(YOUR GOAL): Give the count of lines below that include the word "states", and say nothing else.

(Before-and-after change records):
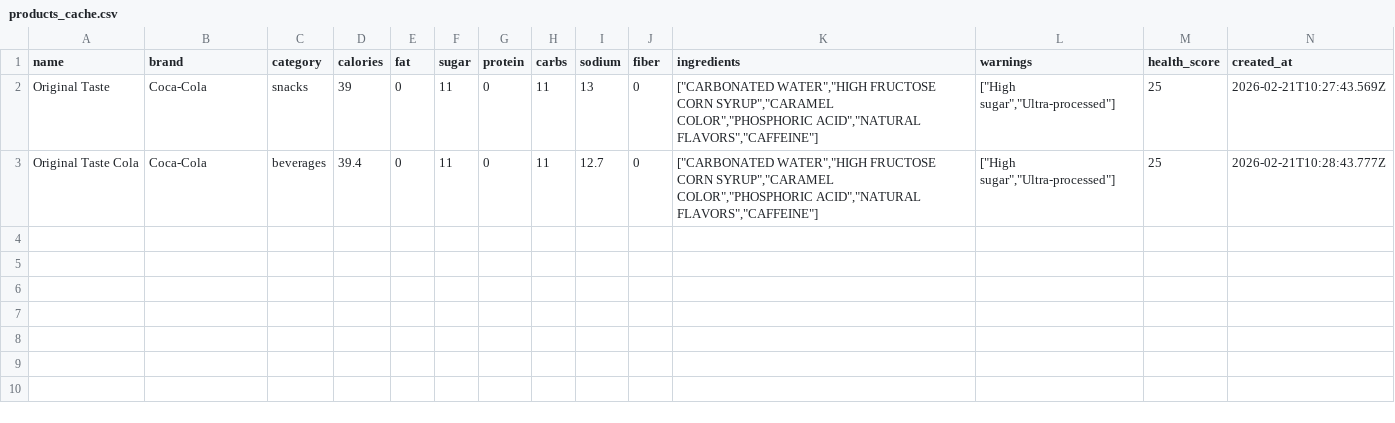
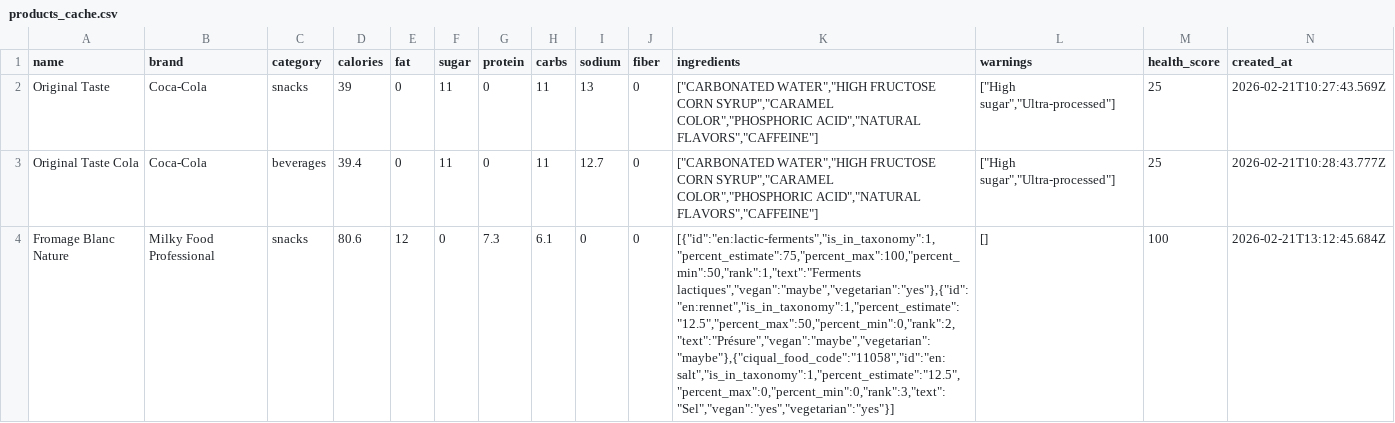
Before and after one commit to AmoghaKA/nutrigo-1, a CSV file: backend/data/products_cache.csv, drawn as a sheet; the diff names each change by its address in the sheet, - before the commit and + after, or states it on an @@ line.

```diff
--- a/backend/data/products_cache.csv
+++ b/backend/data/products_cache.csv
+row 4: Fromage Blanc Nature | Milky Food Professional | snacks | 80.6 | 12 | 0 | 7.3 | 6.1 | 0 | 0 | [{"id":"en:lactic-ferments","is_in_taxonomy":1,"percent_estimate":75,"percent_max":100,"percent_min":50,"rank":1,"text":"Ferments lactiques","vegan":"maybe","vegetarian":"yes"},{"id":"en:rennet","is_in_taxonomy":1,"percent_estimate":"12.5","percent_max":50,"percent_min":0,"rank":2,"text":"Présure","vegan":"maybe","vegetarian":"maybe"},{"ciqual_food_code":"11058","id":"en:salt","is_in_taxonomy":1,"percent_estimate":"12.5","percent_max":0,"percent_min":0,"rank":3,"text":"Sel","vegan":"yes","vegetarian":"yes"}] | [] | 100 | 2026-02-21T13:12:45.684Z
```
Also changed, not shown: 5 other files.
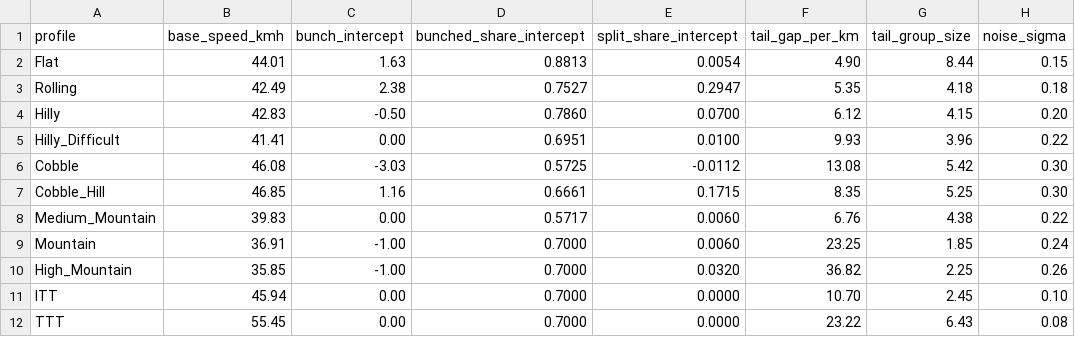
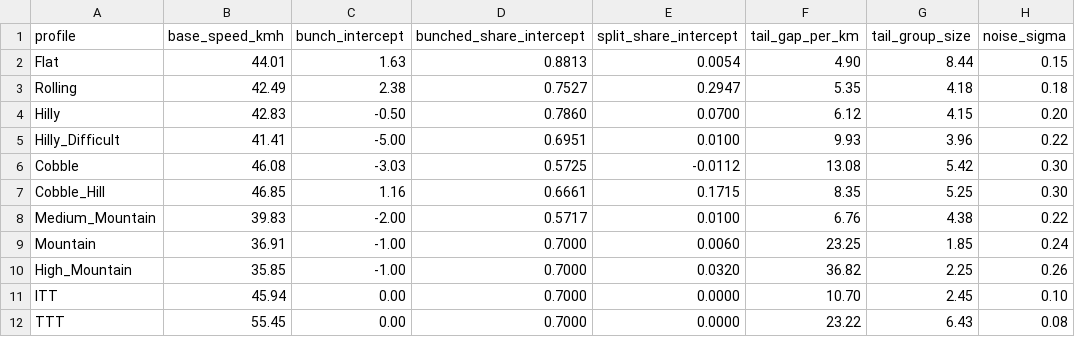
Before and after one commit to michaelkrinningersg-coder/velo, a CSV file: data/csv/quick_sim_profiles.csv, drawn as a sheet; only a part is shown; the diff names each change by its address in the sheet, - before the commit and + after, or states it on an @@ line.

```diff
--- a/data/csv/quick_sim_profiles.csv
+++ b/data/csv/quick_sim_profiles.csv
-C5 (bunch_intercept): 0.00
+C5 (bunch_intercept): -5.00
-C8 (bunch_intercept): 0.00
+C8 (bunch_intercept): -2.00
-E8 (split_share_intercept): 0.0060
+E8 (split_share_intercept): 0.0100
```
Also changed, not shown: 1 other file.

(TASK OUTPUT): 2